38 Cavendish, Blazing World, 134.
39 Spiller, “Reading through Galileo’s Telescope: Margaret Cavendish and the Experience of Reading,” 218.
40 Price, “Journeys Beyond Frontiers: Knowledge, Subjectivity and Outer Space in Margaret Cavendish’s The Blazing World (1666),” 132.
41 Cavendish, Blazing World, 141.
42 Spiller, “Reading through Galileo’s Telescope: Margaret Cavendish and the Experience of Reading,” 212.
43 Cavendish, Blazing World, 146.
44 Ibid., 202.
45 Ogborn and Withers, “Travel, Trade, and Empire: Knowing other Places, 1660-1800,” 21. The authors discuss the reliance on recorded knowledge and how “commercial directories; merchants’ guides to trades, commodities, and exchange rates; printed maps and gazettes; and instruction books… all sought to codify knowledge as a way of ordering this new world” (15).
46 Cavendish, Blazing World, 126.
47 Ibid., 125.
48 Peter Davidson, The Idea of the North (London: Reaktion Books, 2005).
49 Thomas Ellis, A True Report of the Third and Last Voyage into Metacognita: Achieved by the worthie Captaine M. Martine Frobisher, London, 1578, Early English Books Online, February 1, 2010, 13
50 Spiller, “Reading through Galileo’s Telescope: Margaret Cavendish and the Experience of Reading,” 213.
51 Evelyn Edson, The World Map, 1300-1492 (Baltimore: The Johns Hopkins University Press, 2007). Edson describes how the transformation of maps coincided with changing perceptions of the globe.
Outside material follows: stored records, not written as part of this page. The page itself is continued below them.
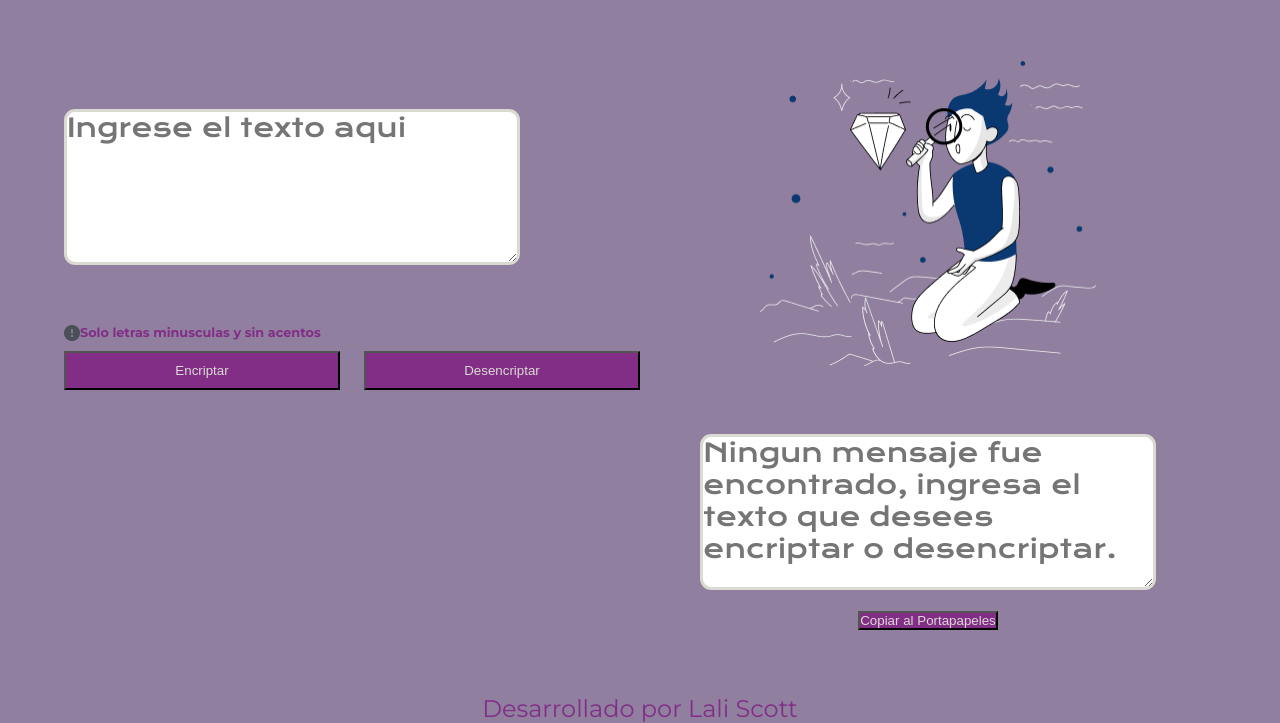
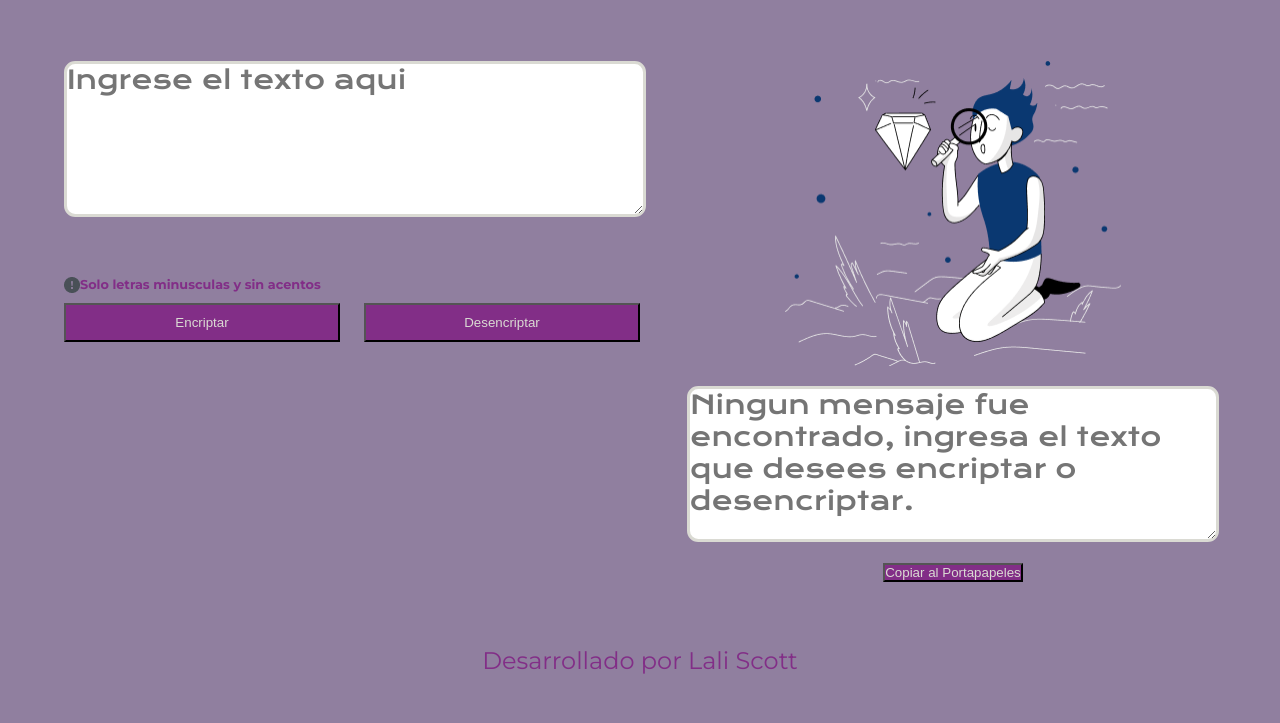
Before and after one commit to LaliScott/Proyecto-Encriptador-Desencriptador, a plain HTML site: page index.html in a window 1280 px wide. Shown: the part 77-800 px from the top of the page. Drawn offline with nearby package versions, Linux system fonts and the light colour scheme; a web font is replaced by a local one.

Commit message:
mejoras en css
Se quitaron algunos márgenes y se agrega un gap entre la parte izquierda y parte derecha.

```diff
--- a/style.css
+++ b/style.css
@@ -33,28 +33,27 @@ body {
     padding: 5% 5% 5% 5%;
     display: flex;
     flex-direction: row;
+    gap: 50px;
 }
 
 .textarea1 {
-    width: 450px;
+    width: 100%;
     height: 150px;
     font-family: var(--fuente-krona);
     font-size: 1.6rem;
     border-radius: 0.7rem;
     border-width: 0.2rem;
     border-color: var(--color-secundario);
-    margin-top: 3rem;
 }
 
 .textarea2 {
-    width: 450px;
+    width: 100%;
     height: 150px;
     font-family: var(--fuente-krona);
     font-size: 1.6rem;
     border-radius: 0.7rem;
     border-width: 0.2rem;
     border-color: var(--color-secundario);
-    margin-top: 3rem;
 }
 
  .challenge__casilla1{
```
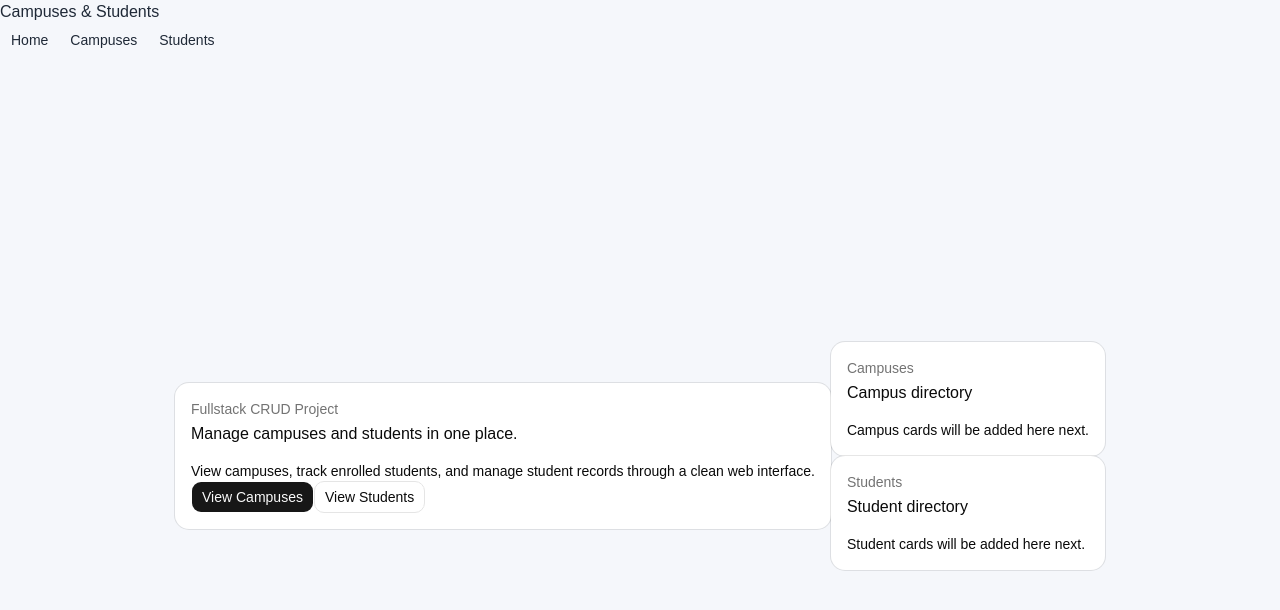
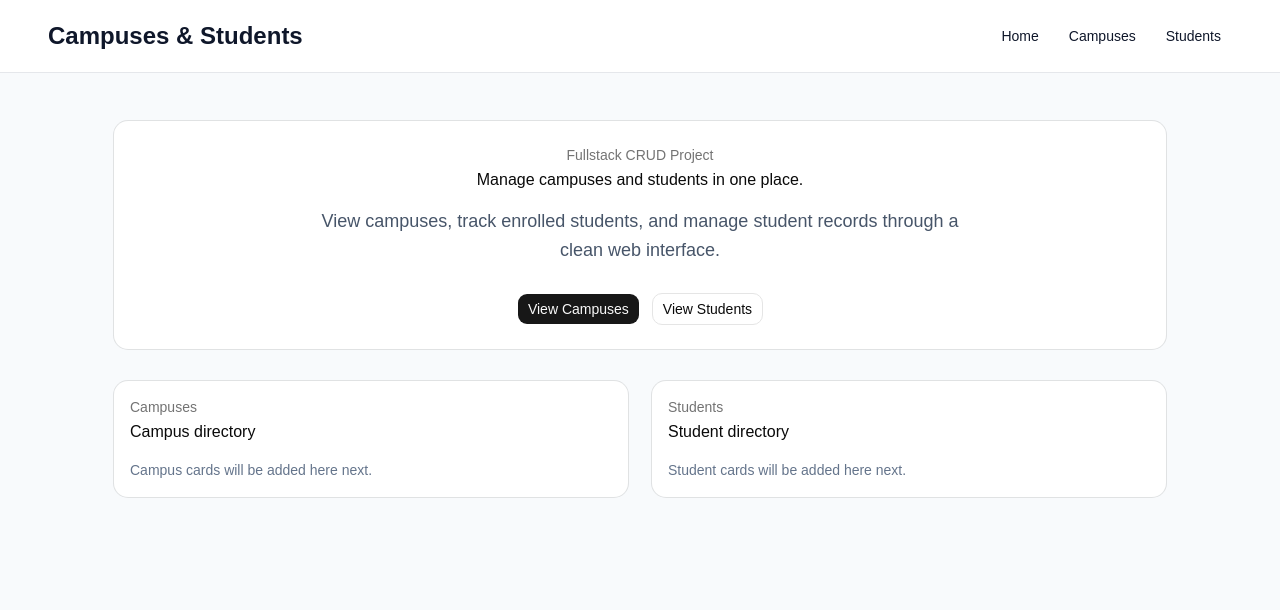
Before and after one commit to taizhenC/Final-Project_Fullstack-CRUD, a React (Vite) app in the folder my-app/: page / in a window 1280 px wide. Shown: the top 610 px of the page. Built offline with nearby package versions, Linux system fonts and the light colour scheme.

Commit message:
Update home page layout styles

```diff
--- a/my-app/src/App.css
+++ b/my-app/src/App.css
@@ -5,37 +5,99 @@
 body {
   margin: 0;
   font-family: Arial, Helvetica, sans-serif;
-  background: #f5f7fb;
-  color: #1f2937;
+  background: #f8fafc;
+  color: #0f172a;
+}
+
+.navbar {
+  width: 100%;
+  padding: 18px 48px;
+  background: white;
+  border-bottom: 1px solid #e5e7eb;
+  display: flex;
+  justify-content: space-between;
+  align-items: center;
+  position: sticky;
+  top: 0;
+  z-index: 10;
+}
+
+.navbar h1 {
+  margin: 0;
+  font-size: 24px;
+  font-weight: 700;
+}
+
+.nav-links {
+  display: flex;
+  gap: 8px;
+  align-items: center;
 }
 
 .app {
-  min-height: 100vh;
-  display: flex;
-  align-items: center;
-  justify-content: center;
-  padding: 40px 20px;
+  max-width: 1100px;
+  margin: 0 auto;
+  padding: 48px 24px;
 }
 
-.hero {
-  max-width: 760px;
-  width: 100%;
-  padding: 56px 40px;
-  background: white;
-  border: 1px solid #e5e7eb;
-  border-radius: 20px;
+.hero-card {
+  margin-bottom: 32px;
+  padding: 24px;
   text-align: center;
-  box-shadow: 0 20px 40px rgba(15, 23, 42, 0.08);
 }
 
-.hero h1 {
-  margin: 0 0 16px;
-  font-size: 48px;
+.hero-card h3 {
+  font-size: 44px;
+  line-height: 1.1;
 }
 
-.hero p {
-  margin: 0;
-  font-size: 20px;
+.hero-card p {
+  max-width: 680px;
+  margin: 0 auto;
+  color: #475569;
+  font-size: 18px;
   line-height: 1.6;
-  color: #4b5563;
 }
+
+.hero-actions {
+  margin-top: 28px;
+  display: flex;
+  justify-content: center;
+  gap: 12px;
+  flex-wrap: wrap;
+}
+
+.section-grid {
+  display: grid;
+  grid-template-columns: repeat(2, minmax(0, 1fr));
+  gap: 24px;
+}
+
+.section-grid p {
+  color: #64748b;
+  line-height: 1.6;
+}
+
+@media (max-width: 700px) {
+  .navbar {
+    padding: 16px 20px;
+    flex-direction: column;
+    gap: 12px;
+  }
+
+  .app {
+    padding: 32px 16px;
+  }
+
+  .hero-card {
+    padding: 12px;
+  }
+
+  .hero-card h3 {
+    font-size: 32px;
+  }
+
+  .section-grid {
+    grid-template-columns: 1fr;
+  }
+}
```
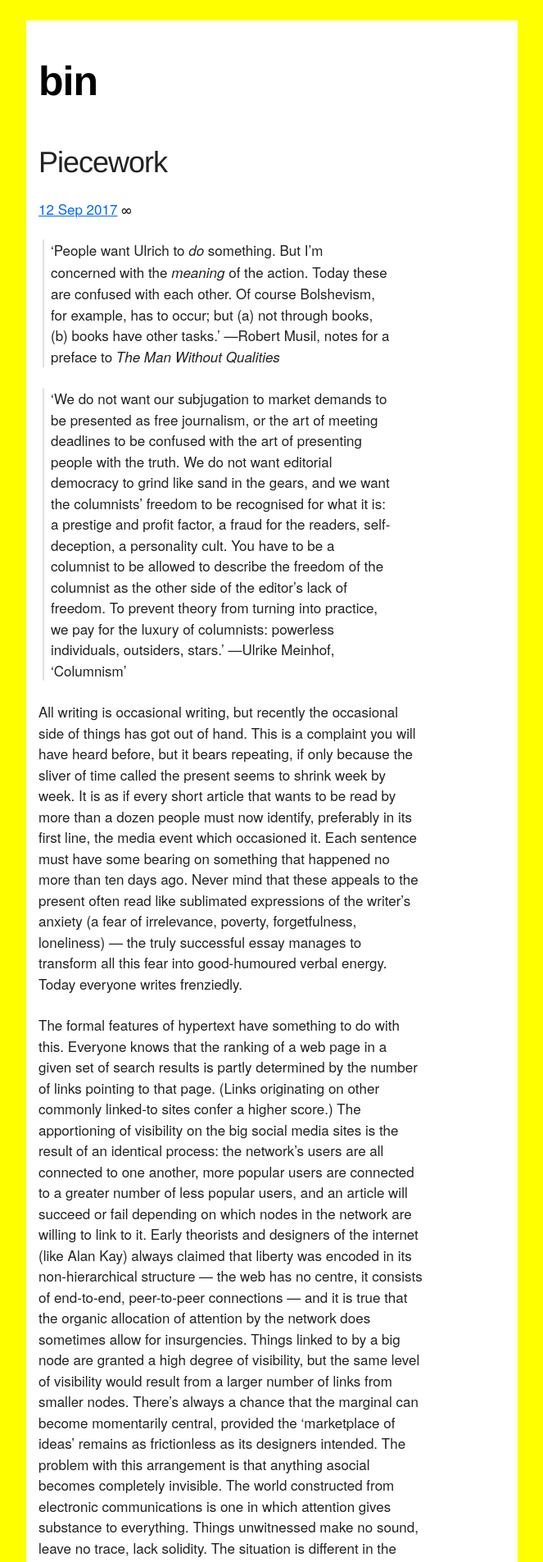
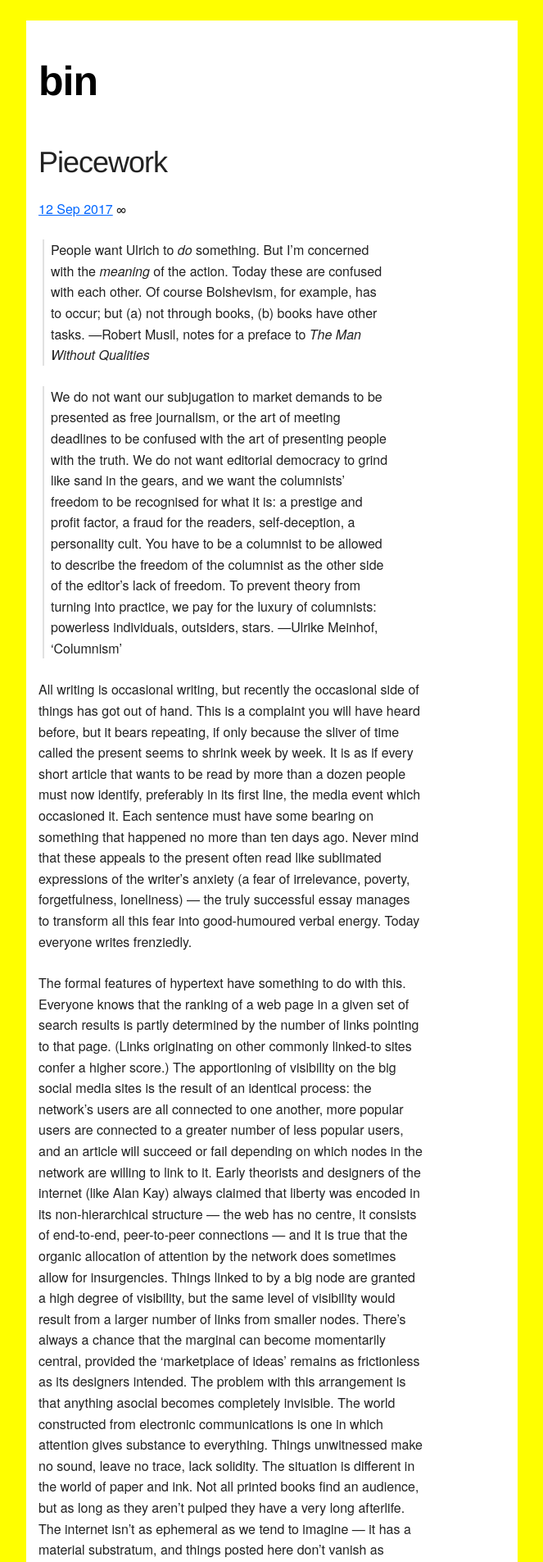
Before and after one commit to mt-trash/mt-trash.github.io, a Jekyll site: the page built from _posts/2017-09-12-piecework.md, in a window 1280 px wide. Shown: the top 1905 px of the page at 82% size, without its empty margins (308-971 px from the left). Built offline with Jekyll 4.4.1, drawn with Linux system fonts in a browser that asks for light colours.

Commit message:
quote tinkering

```diff
--- a/_posts/2017-09-12-piecework.md
+++ b/_posts/2017-09-12-piecework.md
@@ -5,9 +5,9 @@
 preview: To prevent theory from turning into practice, we pay for the luxury of columnists.
 ---
 
->'People want Ulrich to *do* something. But I’m concerned with the *meaning* of the action. Today these are confused with each other. Of course Bolshevism, for example, has to occur; but (a) not through books, (b) books have other tasks.' —Robert Musil, notes for a preface to *The Man Without Qualities*
+>People want Ulrich to *do* something. But I’m concerned with the *meaning* of the action. Today these are confused with each other. Of course Bolshevism, for example, has to occur; but (a) not through books, (b) books have other tasks. —Robert Musil, notes for a preface to *The Man Without Qualities*
 
->'We do not want our subjugation to market demands to be presented as free journalism, or the art of meeting deadlines to be confused with the art of presenting people with the truth. We do not want editorial democracy to grind like sand in the gears, and we want the columnists’ freedom to be recognised for what it is: a prestige and profit factor, a fraud for the readers, self-deception, a personality cult. You have to be a columnist to be allowed to describe the freedom of the columnist as the other side of the editor’s lack of freedom. To prevent theory from turning into practice, we pay for the luxury of columnists: powerless individuals, outsiders, stars.' —Ulrike Meinhof, 'Columnism'
+>We do not want our subjugation to market demands to be presented as free journalism, or the art of meeting deadlines to be confused with the art of presenting people with the truth. We do not want editorial democracy to grind like sand in the gears, and we want the columnists’ freedom to be recognised for what it is: a prestige and profit factor, a fraud for the readers, self-deception, a personality cult. You have to be a columnist to be allowed to describe the freedom of the columnist as the other side of the editor’s lack of freedom. To prevent theory from turning into practice, we pay for the luxury of columnists: powerless individuals, outsiders, stars. —Ulrike Meinhof, 'Columnism'
 
 
 All writing is occasional writing, but recently the occasional side of things has got out of hand. This is a complaint you will have heard before, but it bears repeating, if only because the sliver of time called the present seems to shrink week by week. It is as if every short article that wants to be read by more than a dozen people must now identify, preferably in its first line, the media event which occasioned it. Each sentence must have some bearing on something that happened no more than ten days ago. Never mind that these appeals to the present often read like sublimated expressions of the writer's anxiety (a fear of irrelevance, poverty, forgetfulness, loneliness) — the truly successful essay manages to transform all this fear into good-humoured verbal energy. Today everyone writes frenziedly.
--- a/css/skeleton.css
+++ b/css/skeleton.css
@@ -121,8 +121,8 @@
 html {
   font-size: 62.5%; }
 body {
-  font-size: 1.7em; /* currently ems cause chrome bug misinterpreting rems on body element */
-  line-height: 1.5;
+  font-size: 1.6em; /* currently ems cause chrome bug misinterpreting rems on body element */
+  line-height: 1.6;
   font-weight: 400;
   font-family: "HelveticaNeue", "Helvetica Neue", Helvetica, Arial, sans-serif;
   color: #222222;
```
Also changed, not shown: _posts/2015-10-09-almost-died.md (+2 -2 lines).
By the Renaissance, she explains, “No longer [was] the ocean a simple rim around the edge of the know world, but an open, explorable highway, sprinkled with friendly islands and others yet to be discovered. No place is marked uninhabitable, including the formerly forbidding polar and torrid zones; instead, the whole world is open to human adventuring and settlement” (224-25).
52 Cavendish, Blazing World, 128.
53 Ibid., 129.
56 Ibid., 130-1.
57 Roland Greene, “Island Logic,” “The Tempest” and its Travels, ed. Peter Hulme and William Sherman (Philadelphia: U of Penn, 2000). Greene describes how islands “make possible the observation of their own constructedness” and asserts that The Tempest “uses the vantages of encourages and islands to offer predictions about the magic of early modern worldmaking” (141). Worldmaking on the islands of Cavendish, Shakespeare, and utopian fictions, suggests oceans provide a malleable supernatural space for social experimentation.
58 Cavendish, Blazing World, 127-29.
59 Ibid., 128.
60 Ibid., 129.
62 Ibid., 205.
63 Fletcher, “The Irregular Aesthetic of The Blazing-World,” 125. While Fletcher suggests the Empress has personified nature throughout text, I suggest she has evolved with a synthesis of organic and mechanistic methods, becoming one with nature only at the end.
64 Cavendish, Blazing World, 205.
65 Ibid., 206.
66 Ibid., 210.
67 Ibid., 214.
68 Shakespeare, The Tempest, 2.1.143-50.
69 Ibid., 2.1.155-60.
70 Cavendish, Blazing World, 215.
71 Ibid., 216.
72 Ibid., 215.